We’ve also discovered how these same trends drive innovation in sourcing, from new technology platforms such as Inspectorio and Blue Map, to new approaches for producing goods such as nearshoring and on-demand manufacturing.
It’s a lot to take in and a lot to keep up with. So, the question is, how can you move forward, thrive in the disruption, and find partners to help you seize the sourcing future?
Here are some ideas to get you started.
Take Stock of Your Current Supply Chain
Before you invest a single minute or a single dime into optimizing your supply chain, take a hard look at how well that chain is delivering for you and your customers. Don’t just examine how you’re doing today; reckon with the heightened expectations customers will have in the future.
For example, ask yourself:
What sort of supply chain data do we collect today?
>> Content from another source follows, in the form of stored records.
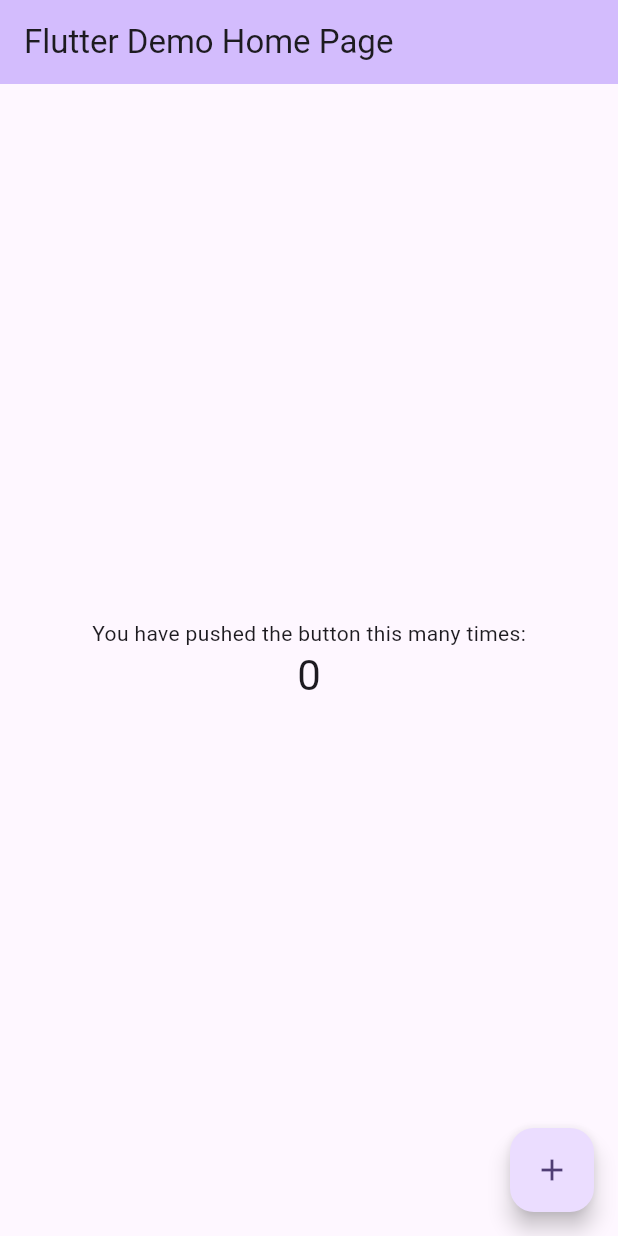
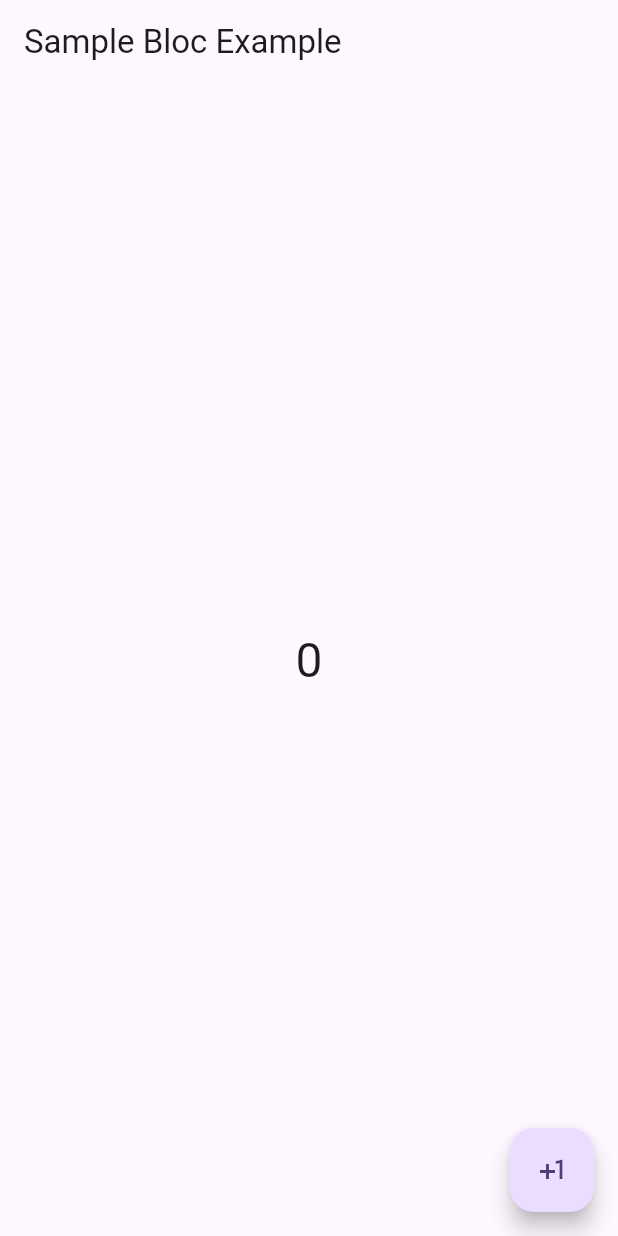
Before and after one commit to tamzidisrakadol/flutter_bloc, a Flutter app: the screen it shows after launch, on a phone screen of 412 x 824 dp. Run offline on Flutter 3.47's test engine with Material 3 defaults, Android fonts, the phone set to English and light mode, and no system bars; our stand-ins replace flutter_bloc.

Commit message:
Create a sample state management example with bloc

```diff
--- /dev/null
+++ b/lib/SampleExample/UI/CounterPage.dart
@@ -0,0 +1,36 @@
+import 'package:flutter/cupertino.dart';
+import 'package:flutter/material.dart';
+import 'package:flutter_b_sm/SampleExample/bloc/CounterEvent.dart';
+import 'package:flutter_b_sm/SampleExample/bloc/CounterState.dart';
+import 'package:flutter_bloc/flutter_bloc.dart';
+
+import '../bloc/CounterBloc.dart';
+
+class CounterPage extends StatefulWidget {
+  const CounterPage({super.key});
+
+  @override
+  State<CounterPage> createState() => _CounterPageState();
+}
+
+class _CounterPageState extends State<CounterPage> {
+  @override
+  Widget build(BuildContext context) {
+    final counterBloc = context.read<CounterBloc>();
+
+    return Scaffold(
+      appBar: AppBar(title: Text("Sample Bloc Example")),
+      body: BlocBuilder<CounterBloc, CounterState>(
+        builder: (context, state) {
+          return Center(child: Text(state.count.toString(),style: TextStyle(fontSize: 32),));
+        },
+      ),
+      floatingActionButton: FloatingActionButton(
+        onPressed: () {
+          counterBloc.add(CounterDecrement());
+        },
+        child: Icon(Icons.plus_one),
+      ),
+    );
+  }
+}
--- /dev/null
+++ b/lib/SampleExample/bloc/CounterBloc.dart
@@ -0,0 +1,16 @@
+import 'package:flutter_b_sm/SampleExample/bloc/CounterEvent.dart';
+import 'package:flutter_b_sm/SampleExample/bloc/CounterState.dart';
+import 'package:flutter_bloc/flutter_bloc.dart';
+
+
+class CounterBloc extends Bloc<CounterEvent,CounterState>{
+  CounterBloc():super(CounterState(0)){
+    on<CounterIncrement>((event, emit){
+      emit(CounterState(state.count+1));
+    });
+    on<CounterDecrement>((event, emit){
+      emit(CounterState(state.count-1));
+    });
+  }
+
+}
--- /dev/null
+++ b/lib/SampleExample/bloc/CounterEvent.dart
@@ -0,0 +1,5 @@
+abstract class CounterEvent{}
+
+class CounterIncrement extends CounterEvent{}
+
+class CounterDecrement extends CounterEvent{}
--- /dev/null
+++ b/lib/SampleExample/bloc/CounterState.dart
@@ -0,0 +1,6 @@
+class CounterState {
+
+  final int count;
+
+  CounterState(this.count);
+}
--- a/lib/main.dart
+++ b/lib/main.dart
@@ -1,4 +1,7 @@
 import 'package:flutter/material.dart';
+import 'package:flutter_b_sm/SampleExample/UI/CounterPage.dart';
+import 'package:flutter_bloc/flutter_bloc.dart';
+import 'SampleExample/bloc/CounterBloc.dart';
 
 void main() {
   runApp(const MyApp());
@@ -7,116 +10,17 @@ void main() {
 class MyApp extends StatelessWidget {
   const MyApp({super.key});
 
-  // This widget is the root of your application.
   @override
   Widget build(BuildContext context) {
     return MaterialApp(
       title: 'Flutter Demo',
       theme: ThemeData(
-        // This is the theme of your application.
-        //
-        // TRY THIS: Try running your application with "flutter run". You'll see
-        // the application has a purple toolbar. Then, without quitting the app,
-        // try changing the seedColor in the colorScheme below to Colors.green
-        // and then invoke "hot reload" (save your changes or press the "hot
-        // reload" button in a Flutter-supported IDE, or press "r" if you used
-        // the command line to start the app).
-        //
-        // Notice that the counter didn't reset back to zero; the application
-        // state is not lost during the reload. To reset the state, use hot
-        // restart instead.
-        //
-        // This works for code too, not just values: Most code changes can be
-        // tested with just a hot reload.
         colorScheme: ColorScheme.fromSeed(seedColor: Colors.deepPurple),
       ),
-      home: const MyHomePage(title: 'Flutter Demo Home Page'),
+      home: MultiBlocProvider(
+        providers: [BlocProvider(create: (context) => CounterBloc())],
+        child: const CounterPage(),
+      ),
     );
   }
 }
-
-class MyHomePage extends StatefulWidget {
-  const MyHomePage({super.key, required this.title});
-
-  // This widget is the home page of your application. It is stateful, meaning
-  // that it has a State object (defined below) that contains fields that affect
-  // how it looks.
-
-  // This class is the configuration for the state. It holds the values (in this
-  // case the title) provided by the parent (in this case the App widget) and
-  // used by the build method of the State. Fields in a Widget subclass are
-  // always marked "final".
-
-  final String title;
-
-  @override
-  State<MyHomePage> createState() => _MyHomePageState();
-}
-
-class _MyHomePageState extends State<MyHomePage> {
-  int _counter = 0;
-
-  void _incrementCounter() {
-    setState(() {
-      // This call to setState tells the Flutter framework that something has
-      // changed in this State, which causes it to rerun the build method below
-      // so that the display can reflect the updated values. If we changed
-      // _counter without calling setState(), then the build method would not be
-      // called again, and so nothing would appear to happen.
-      _counter++;
-    });
-  }
-
-  @override
-  Widget build(BuildContext context) {
-    // This method is rerun every time setState is called, for instance as done
-    // by the _incrementCounter method above.
-    //
-    // The Flutter framework has been optimized to make rerunning build methods
-    // fast, so that you can just rebuild anything that needs updating rather
-    // than having to individually change instances of widgets.
-    return Scaffold(
-      appBar: AppBar(
-        // TRY THIS: Try changing the color here to a specific color (to
-        // Colors.amber, perhaps?) and trigger a hot reload to see the AppBar
-        // change color while the other colors stay the same.
-        backgroundColor: Theme.of(context).colorScheme.inversePrimary,
-        // Here we take the value from the MyHomePage object that was created by
-        // the App.build method, and use it to set our appbar title.
-        title: Text(widget.title),
-      ),
-      body: Center(
-        // Center is a layout widget. It takes a single child and positions it
-        // in the middle of the parent.
-        child: Column(
-          // Column is also a layout widget. It takes a list of children and
-          // arranges them vertically. By default, it sizes itself to fit its
-          // children horizontally, and tries to be as tall as its parent.
-          //
-          // Column has various properties to control how it sizes itself and
-          // how it positions its children. Here we use mainAxisAlignment to
-          // center the children vertically; the main axis here is the vertical
-          // axis because Columns are vertical (the cross axis would be
-          // horizontal).
-          //
-          // TRY THIS: Invoke "debug painting" (choose the "Toggle Debug Paint"
-          // action in the IDE, or press "p" in the console), to see the
-          // wireframe for each widget.
-          mainAxisAlignment: MainAxisAlignment.center,
-          children: <Widget>[
-            const Text('You have pushed the button this many times:'),
-            Text(
-              '$_counter',
-              style: Theme.of(context).textTheme.headlineMedium,
-            ),
-          ],
-        ),
-      ),
-      floatingActionButton: FloatingActionButton(
-        onPressed: _incrementCounter,
-        tooltip: 'Increment',
-        child: const Icon(Icons.add),
-      ), // This trailing comma makes auto-formatting nicer for build methods.
-    );
-  }
-}
```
Where do we gather it from—internal or external sources?
How are we using this data to improve our business?
How does our supply chain currently deliver on the three most important customer expectations of the future, that is, personalization, speed, and transparency?
How does our supply chain measure up to the competition? Where are we better-positioned for the future? Where are we lagging behind?
What are the small (or big) steps we’re taking to influence how our industry is evolving?
Stay Current on Sourcing Trends
Of course, these publications will keep you up-to-date on what's happening on the sourcing front, but I find them most useful to help determine which new strategies and technologies will have real impact and staying power.
Challenge Your Current Assumptions About Sourcing
Set aside time to question the current beliefs your company has about sourcing. You don’t need to schedule a three-day offsite to do this. You can start the effort at your next team meeting with a question or two, perhaps inspired by what you’ve read in one of the news aggregators.
For example, you may want to brainstorm: How could we bring all of our production home to the United States? Or: What if we took one of our clothing lines and turned it into a “made to order” business?
You need to have imagination in this volatile age if you want to stay in the sourcing game. A couple of years ago, hardly anyone imagined what it would be like to stop production in China, but now, this issue is front and center for many companies.
Go ahead. Dare to ask the inconvenient or imaginative question. What has the greatest chance of disrupting your business model this year and beyond?
Be an Advocate for Thinking Big and Taking Measured Risks
Retail moves fast, so approaches like “pause and ponder” or “test and innovate” might not be especially popular with your team. But knowing how to mitigate risk—by reducing uncertainty and improving outcomes—is a hallmark of high performing sourcing and production teams.
Still, you can’t play it totally safe. You’ve got to devise ways to get ahead of the volatility and chart a new course for your business. So inspire your team to deliver the best today, while positioning yourself (and your customers) to thrive tomorrow.
Commit to Forward-Thinking Partnerships
And finally, be a partner—or find a partner—who is willing to take risks. Those who dare to be bold will be the ones best positioned to stay relevant in this digital age.
If you’re a supplier, look for ways you can innovate and support your retailers. And if you’re a retailer, look for suppliers who have the future on their minds. That means:
Have a strategic vision you’re willing to share with potential partners. This vision should describe how you’ll meet and anticipate the needs of the customer in the digital age.
Show a passion for learning and have a proven record of testing new ideas and strategies. The best partners will have experience with multi-format channels—brick and mortar mass giants, and the latest digitally native brand.
Collaborate with external resources so you can learn, grow, and go after the next big thing.
Cultivate the ability to capture and process data, from having “basics” such as key performance indicators (KPIs) and ERP systems to advanced tools such as on-demand manufacturing, purchase-activated manufacturing, and 3D printing.
And that, as they say, is a wrap for this series on the future of sourcing.
Before I sign off, let me leave you with one last thought. What lies ahead for sourcing really doesn’t hinge on the latest technology. It is, however, based on a shifting mindset—from the industrial revolution legacies of scale and efficiency to the digital age essentials of innovation and curiosity.
Embrace the change and enjoy the ride.